# Problem requirements:
All the lines below should be set down exactly, with no picture carried into the copy.

##### Exercise input

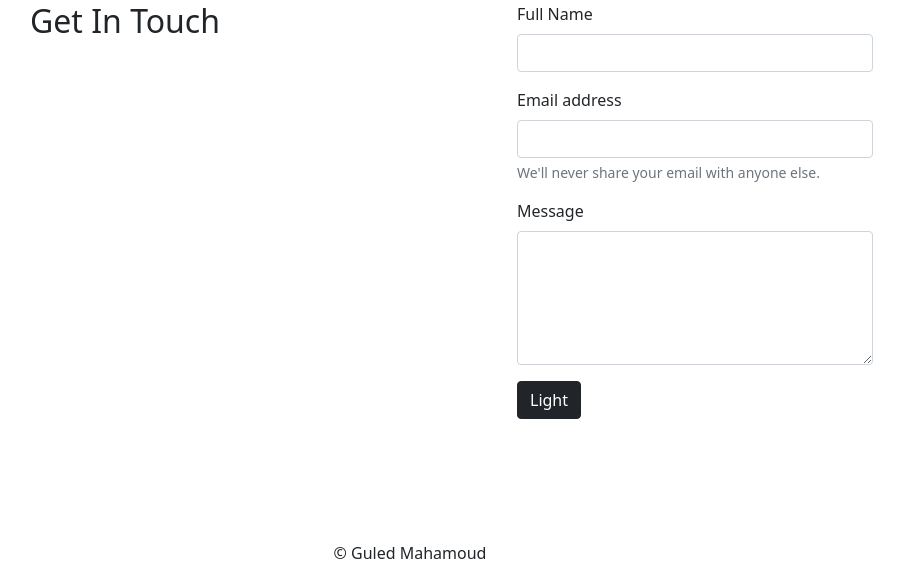
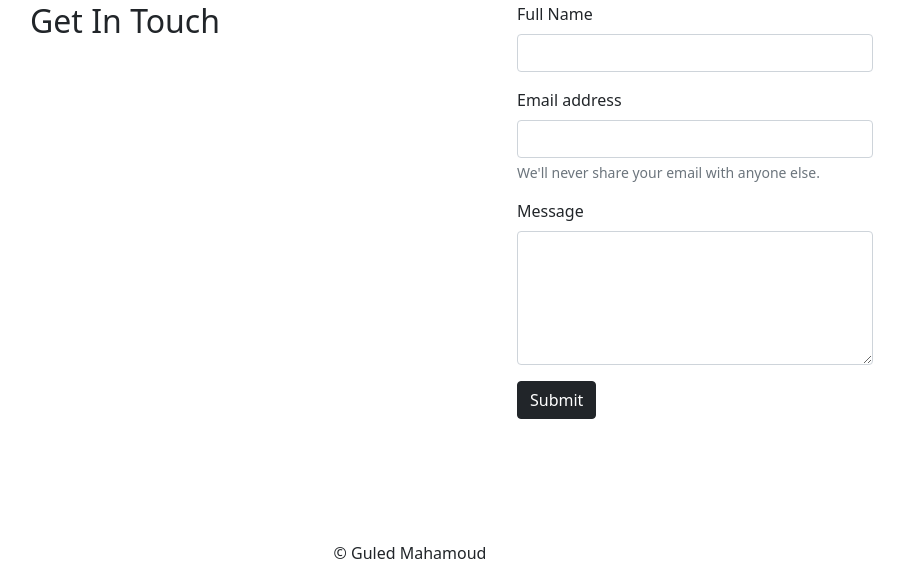
Before and after one commit to gammaled/my-resume-website, a Flask app: page /contact in a window 1280 px wide. Shown: the part 219-800 px from the top of the page, without its empty margins (230-1134 px from the left). Run offline with Flask 2, Linux system fonts and the light colour scheme; some libraries are stand-ins or nearby versions.

Commit message:
changed text of submit button

```diff
--- a/templates/contact.html
+++ b/templates/contact.html
@@ -18,7 +18,7 @@
                 <label for="formGroupExampleInput2" class="form-label">Message</label>
                 <textarea class="form-control" id="formGroupExampleInput2" rows="5" required></textarea>
             </div>
-            <button type="submit" class="btn btn-dark">Light</button>
+            <button type="submit" class="btn btn-dark">Submit</button>
         </form>
     </div>
 </div>
```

##########

# Answer box:
Before and after one commit to gammaled/my-resume-website, a Flask app: page /contact in a window 1280 px wide. Shown: the part 219-800 px from the top of the page, without its empty margins (230-1134 px from the left). Run offline with Flask 2, Linux system fonts and the light colour scheme; some libraries are stand-ins or nearby versions.

Commit message:
changed text of submit button

```diff
--- a/templates/contact.html
+++ b/templates/contact.html
@@ -18,7 +18,7 @@
                 <label for="formGroupExampleInput2" class="form-label">Message</label>
                 <textarea class="form-control" id="formGroupExampleInput2" rows="5" required></textarea>
             </div>
-            <button type="submit" class="btn btn-dark">Light</button>
+            <button type="submit" class="btn btn-dark">Submit</button>
         </form>
     </div>
 </div>
```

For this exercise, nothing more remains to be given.